*** Opening of Material for the task ***

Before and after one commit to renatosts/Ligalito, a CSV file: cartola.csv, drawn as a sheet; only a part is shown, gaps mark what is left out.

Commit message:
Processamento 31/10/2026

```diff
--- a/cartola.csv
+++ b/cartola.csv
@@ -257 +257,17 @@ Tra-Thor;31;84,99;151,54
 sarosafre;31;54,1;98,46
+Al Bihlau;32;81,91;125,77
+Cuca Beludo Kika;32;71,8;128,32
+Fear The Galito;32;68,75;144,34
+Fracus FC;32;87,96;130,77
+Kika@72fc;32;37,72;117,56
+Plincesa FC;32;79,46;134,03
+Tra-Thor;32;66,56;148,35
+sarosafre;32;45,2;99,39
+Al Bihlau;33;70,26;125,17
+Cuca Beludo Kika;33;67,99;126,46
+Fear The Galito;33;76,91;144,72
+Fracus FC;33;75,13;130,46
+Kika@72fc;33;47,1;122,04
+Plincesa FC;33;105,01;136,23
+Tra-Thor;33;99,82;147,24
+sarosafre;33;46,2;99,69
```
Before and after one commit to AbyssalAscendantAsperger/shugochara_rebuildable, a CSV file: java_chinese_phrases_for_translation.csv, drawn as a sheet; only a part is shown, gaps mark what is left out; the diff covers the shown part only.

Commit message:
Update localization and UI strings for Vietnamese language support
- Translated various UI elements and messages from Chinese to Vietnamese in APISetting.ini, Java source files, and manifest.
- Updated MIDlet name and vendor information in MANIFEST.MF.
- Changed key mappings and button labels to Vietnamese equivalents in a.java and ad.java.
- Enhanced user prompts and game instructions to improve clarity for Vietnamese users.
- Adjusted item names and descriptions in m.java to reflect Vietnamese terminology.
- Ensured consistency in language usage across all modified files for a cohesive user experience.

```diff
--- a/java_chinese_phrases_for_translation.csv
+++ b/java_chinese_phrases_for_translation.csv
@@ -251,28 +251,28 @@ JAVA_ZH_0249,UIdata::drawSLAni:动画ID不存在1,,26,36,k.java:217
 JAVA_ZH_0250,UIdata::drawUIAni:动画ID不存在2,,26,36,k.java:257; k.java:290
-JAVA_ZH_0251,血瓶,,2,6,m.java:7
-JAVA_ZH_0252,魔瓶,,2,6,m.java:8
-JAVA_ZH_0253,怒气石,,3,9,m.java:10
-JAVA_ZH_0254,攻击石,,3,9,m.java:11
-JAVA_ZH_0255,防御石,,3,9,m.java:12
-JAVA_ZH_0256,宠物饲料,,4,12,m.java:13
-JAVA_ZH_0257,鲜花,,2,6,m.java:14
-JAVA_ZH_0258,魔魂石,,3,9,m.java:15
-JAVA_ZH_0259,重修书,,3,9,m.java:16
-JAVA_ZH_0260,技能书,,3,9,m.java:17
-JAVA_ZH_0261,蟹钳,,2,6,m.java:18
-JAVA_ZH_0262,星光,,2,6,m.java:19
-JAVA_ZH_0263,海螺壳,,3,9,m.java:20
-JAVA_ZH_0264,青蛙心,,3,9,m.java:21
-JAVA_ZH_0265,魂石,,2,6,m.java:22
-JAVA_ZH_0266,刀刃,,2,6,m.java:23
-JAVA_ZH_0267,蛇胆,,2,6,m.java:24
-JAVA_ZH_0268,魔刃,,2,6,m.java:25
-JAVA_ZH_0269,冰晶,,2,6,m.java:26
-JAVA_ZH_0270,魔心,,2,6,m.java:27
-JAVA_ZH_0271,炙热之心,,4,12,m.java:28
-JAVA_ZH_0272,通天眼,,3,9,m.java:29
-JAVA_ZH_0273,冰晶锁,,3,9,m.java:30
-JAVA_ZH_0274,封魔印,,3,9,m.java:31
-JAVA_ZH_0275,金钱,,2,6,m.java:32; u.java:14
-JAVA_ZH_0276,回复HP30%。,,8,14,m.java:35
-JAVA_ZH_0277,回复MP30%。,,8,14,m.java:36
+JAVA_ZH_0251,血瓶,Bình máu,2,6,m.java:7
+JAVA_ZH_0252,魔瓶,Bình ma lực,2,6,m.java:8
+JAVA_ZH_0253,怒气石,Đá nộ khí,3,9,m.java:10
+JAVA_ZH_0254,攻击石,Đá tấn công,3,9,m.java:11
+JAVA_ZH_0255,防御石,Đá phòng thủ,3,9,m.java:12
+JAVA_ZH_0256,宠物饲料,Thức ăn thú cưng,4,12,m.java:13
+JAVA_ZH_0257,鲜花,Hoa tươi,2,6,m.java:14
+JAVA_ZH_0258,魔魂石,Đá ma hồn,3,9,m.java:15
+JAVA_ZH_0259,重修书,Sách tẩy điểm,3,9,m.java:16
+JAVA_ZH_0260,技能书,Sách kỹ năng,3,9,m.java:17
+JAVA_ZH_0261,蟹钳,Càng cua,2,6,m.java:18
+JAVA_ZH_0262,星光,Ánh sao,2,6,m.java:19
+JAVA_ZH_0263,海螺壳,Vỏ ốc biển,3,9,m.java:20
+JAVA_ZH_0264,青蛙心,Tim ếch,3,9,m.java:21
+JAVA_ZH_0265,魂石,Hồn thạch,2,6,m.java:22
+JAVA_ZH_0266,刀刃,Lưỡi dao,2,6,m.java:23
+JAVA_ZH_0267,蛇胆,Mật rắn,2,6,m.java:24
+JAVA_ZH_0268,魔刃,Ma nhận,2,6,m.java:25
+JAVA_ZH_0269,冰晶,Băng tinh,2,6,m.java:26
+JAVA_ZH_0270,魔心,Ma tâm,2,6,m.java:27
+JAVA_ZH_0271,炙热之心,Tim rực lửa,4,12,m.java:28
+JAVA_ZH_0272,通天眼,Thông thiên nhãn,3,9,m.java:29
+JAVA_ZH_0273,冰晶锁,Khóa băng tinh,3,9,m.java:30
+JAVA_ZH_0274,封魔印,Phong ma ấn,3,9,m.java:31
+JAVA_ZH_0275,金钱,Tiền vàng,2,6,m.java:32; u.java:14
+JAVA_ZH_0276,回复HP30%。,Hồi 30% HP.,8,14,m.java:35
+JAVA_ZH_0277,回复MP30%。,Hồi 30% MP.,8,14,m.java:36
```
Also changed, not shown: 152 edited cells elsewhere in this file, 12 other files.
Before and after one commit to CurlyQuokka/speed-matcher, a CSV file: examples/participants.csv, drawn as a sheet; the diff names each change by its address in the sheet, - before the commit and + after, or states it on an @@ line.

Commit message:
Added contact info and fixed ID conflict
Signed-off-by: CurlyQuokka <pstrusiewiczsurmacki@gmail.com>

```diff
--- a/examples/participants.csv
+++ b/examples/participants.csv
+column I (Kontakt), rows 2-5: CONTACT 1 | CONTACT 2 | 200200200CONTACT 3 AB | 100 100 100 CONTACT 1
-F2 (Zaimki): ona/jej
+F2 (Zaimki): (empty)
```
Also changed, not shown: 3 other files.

*** Close of Material for the task ***

Exercise prompt: Search term "Kika": return each line of the data that contains it.

Response to this task:
+Cuca Beludo Kika;32;71,8;128,32
+Kika@72fc;32;37,72;117,56
+Cuca Beludo Kika;33;67,99;126,46
+Kika@72fc;33;47,1;122,04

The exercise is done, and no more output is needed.